### What the task asks
Output the data in full. Keep every entry exactly as written.

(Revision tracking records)
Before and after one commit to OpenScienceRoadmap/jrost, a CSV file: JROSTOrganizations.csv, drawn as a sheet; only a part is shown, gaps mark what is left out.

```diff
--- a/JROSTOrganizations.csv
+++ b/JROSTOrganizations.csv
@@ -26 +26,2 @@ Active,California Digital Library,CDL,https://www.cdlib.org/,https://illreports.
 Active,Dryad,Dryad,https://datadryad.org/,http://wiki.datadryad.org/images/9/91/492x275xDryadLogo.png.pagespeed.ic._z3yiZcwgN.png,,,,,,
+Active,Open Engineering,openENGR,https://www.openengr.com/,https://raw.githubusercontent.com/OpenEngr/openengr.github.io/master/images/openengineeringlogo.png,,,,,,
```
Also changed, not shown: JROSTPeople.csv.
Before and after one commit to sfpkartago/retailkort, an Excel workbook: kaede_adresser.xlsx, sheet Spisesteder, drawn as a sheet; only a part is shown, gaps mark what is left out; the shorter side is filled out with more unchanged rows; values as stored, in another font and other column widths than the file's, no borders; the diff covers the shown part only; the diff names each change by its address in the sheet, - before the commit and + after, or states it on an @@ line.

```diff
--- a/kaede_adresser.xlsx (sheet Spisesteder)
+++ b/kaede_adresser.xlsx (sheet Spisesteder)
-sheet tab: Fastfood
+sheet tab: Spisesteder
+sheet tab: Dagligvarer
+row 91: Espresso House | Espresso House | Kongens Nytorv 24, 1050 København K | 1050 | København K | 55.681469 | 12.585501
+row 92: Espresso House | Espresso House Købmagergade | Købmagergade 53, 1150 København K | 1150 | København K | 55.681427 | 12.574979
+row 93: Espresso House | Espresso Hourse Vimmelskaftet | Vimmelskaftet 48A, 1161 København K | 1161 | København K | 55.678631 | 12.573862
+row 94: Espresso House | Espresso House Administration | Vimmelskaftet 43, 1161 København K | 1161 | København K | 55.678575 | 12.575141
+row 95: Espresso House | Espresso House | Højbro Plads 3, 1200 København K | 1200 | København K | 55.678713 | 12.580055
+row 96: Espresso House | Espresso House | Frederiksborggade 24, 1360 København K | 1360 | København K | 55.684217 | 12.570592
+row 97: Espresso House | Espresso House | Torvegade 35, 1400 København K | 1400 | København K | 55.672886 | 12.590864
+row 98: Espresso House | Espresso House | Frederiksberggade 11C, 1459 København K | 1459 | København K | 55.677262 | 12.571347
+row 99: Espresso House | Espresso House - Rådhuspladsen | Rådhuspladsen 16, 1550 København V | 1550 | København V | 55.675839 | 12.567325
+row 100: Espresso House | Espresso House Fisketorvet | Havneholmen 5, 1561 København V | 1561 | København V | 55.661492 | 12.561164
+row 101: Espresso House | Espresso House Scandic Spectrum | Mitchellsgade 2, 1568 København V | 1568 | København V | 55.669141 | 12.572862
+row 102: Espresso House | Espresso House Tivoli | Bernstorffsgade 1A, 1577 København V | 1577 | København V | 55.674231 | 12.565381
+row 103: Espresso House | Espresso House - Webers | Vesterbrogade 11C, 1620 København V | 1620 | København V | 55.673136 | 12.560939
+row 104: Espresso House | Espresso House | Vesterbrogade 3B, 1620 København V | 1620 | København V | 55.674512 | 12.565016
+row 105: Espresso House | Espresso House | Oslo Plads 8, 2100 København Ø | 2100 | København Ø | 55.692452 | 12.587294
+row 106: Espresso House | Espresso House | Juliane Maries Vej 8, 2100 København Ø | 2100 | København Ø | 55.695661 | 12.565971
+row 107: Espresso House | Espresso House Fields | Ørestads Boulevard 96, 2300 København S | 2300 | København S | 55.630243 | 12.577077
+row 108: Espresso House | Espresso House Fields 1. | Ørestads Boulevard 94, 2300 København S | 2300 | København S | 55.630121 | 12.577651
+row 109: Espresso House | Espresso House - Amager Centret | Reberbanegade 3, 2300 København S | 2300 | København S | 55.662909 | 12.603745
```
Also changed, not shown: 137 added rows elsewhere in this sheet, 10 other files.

### Task result
Before and after one commit to OpenScienceRoadmap/jrost, a CSV file: JROSTOrganizations.csv, drawn as a sheet; only a part is shown, gaps mark what is left out.

```diff
--- a/JROSTOrganizations.csv
+++ b/JROSTOrganizations.csv
@@ -26 +26,2 @@ Active,California Digital Library,CDL,https://www.cdlib.org/,https://illreports.
 Active,Dryad,Dryad,https://datadryad.org/,http://wiki.datadryad.org/images/9/91/492x275xDryadLogo.png.pagespeed.ic._z3yiZcwgN.png,,,,,,
+Active,Open Engineering,openENGR,https://www.openengr.com/,https://raw.githubusercontent.com/OpenEngr/openengr.github.io/master/images/openengineeringlogo.png,,,,,,
```
Also changed, not shown: JROSTPeople.csv.
Before and after one commit to sfpkartago/retailkort, an Excel workbook: kaede_adresser.xlsx, sheet Spisesteder, drawn as a sheet; only a part is shown, gaps mark what is left out; the shorter side is filled out with more unchanged rows; values as stored, in another font and other column widths than the file's, no borders; the diff covers the shown part only; the diff names each change by its address in the sheet, - before the commit and + after, or states it on an @@ line.

```diff
--- a/kaede_adresser.xlsx (sheet Spisesteder)
+++ b/kaede_adresser.xlsx (sheet Spisesteder)
-sheet tab: Fastfood
+sheet tab: Spisesteder
+sheet tab: Dagligvarer
+row 91: Espresso House | Espresso House | Kongens Nytorv 24, 1050 København K | 1050 | København K | 55.681469 | 12.585501
+row 92: Espresso House | Espresso House Købmagergade | Købmagergade 53, 1150 København K | 1150 | København K | 55.681427 | 12.574979
+row 93: Espresso House | Espresso Hourse Vimmelskaftet | Vimmelskaftet 48A, 1161 København K | 1161 | København K | 55.678631 | 12.573862
+row 94: Espresso House | Espresso House Administration | Vimmelskaftet 43, 1161 København K | 1161 | København K | 55.678575 | 12.575141
+row 95: Espresso House | Espresso House | Højbro Plads 3, 1200 København K | 1200 | København K | 55.678713 | 12.580055
+row 96: Espresso House | Espresso House | Frederiksborggade 24, 1360 København K | 1360 | København K | 55.684217 | 12.570592
+row 97: Espresso House | Espresso House | Torvegade 35, 1400 København K | 1400 | København K | 55.672886 | 12.590864
+row 98: Espresso House | Espresso House | Frederiksberggade 11C, 1459 København K | 1459 | København K | 55.677262 | 12.571347
+row 99: Espresso House | Espresso House - Rådhuspladsen | Rådhuspladsen 16, 1550 København V | 1550 | København V | 55.675839 | 12.567325
+row 100: Espresso House | Espresso House Fisketorvet | Havneholmen 5, 1561 København V | 1561 | København V | 55.661492 | 12.561164
+row 101: Espresso House | Espresso House Scandic Spectrum | Mitchellsgade 2, 1568 København V | 1568 | København V | 55.669141 | 12.572862
+row 102: Espresso House | Espresso House Tivoli | Bernstorffsgade 1A, 1577 København V | 1577 | København V | 55.674231 | 12.565381
+row 103: Espresso House | Espresso House - Webers | Vesterbrogade 11C, 1620 København V | 1620 | København V | 55.673136 | 12.560939
+row 104: Espresso House | Espresso House | Vesterbrogade 3B, 1620 København V | 1620 | København V | 55.674512 | 12.565016
+row 105: Espresso House | Espresso House | Oslo Plads 8, 2100 København Ø | 2100 | København Ø | 55.692452 | 12.587294
+row 106: Espresso House | Espresso House | Juliane Maries Vej 8, 2100 København Ø | 2100 | København Ø | 55.695661 | 12.565971
+row 107: Espresso House | Espresso House Fields | Ørestads Boulevard 96, 2300 København S | 2300 | København S | 55.630243 | 12.577077
+row 108: Espresso House | Espresso House Fields 1. | Ørestads Boulevard 94, 2300 København S | 2300 | København S | 55.630121 | 12.577651
+row 109: Espresso House | Espresso House - Amager Centret | Reberbanegade 3, 2300 København S | 2300 | København S | 55.662909 | 12.603745
```
Also changed, not shown: 137 added rows elsewhere in this sheet, 10 other files.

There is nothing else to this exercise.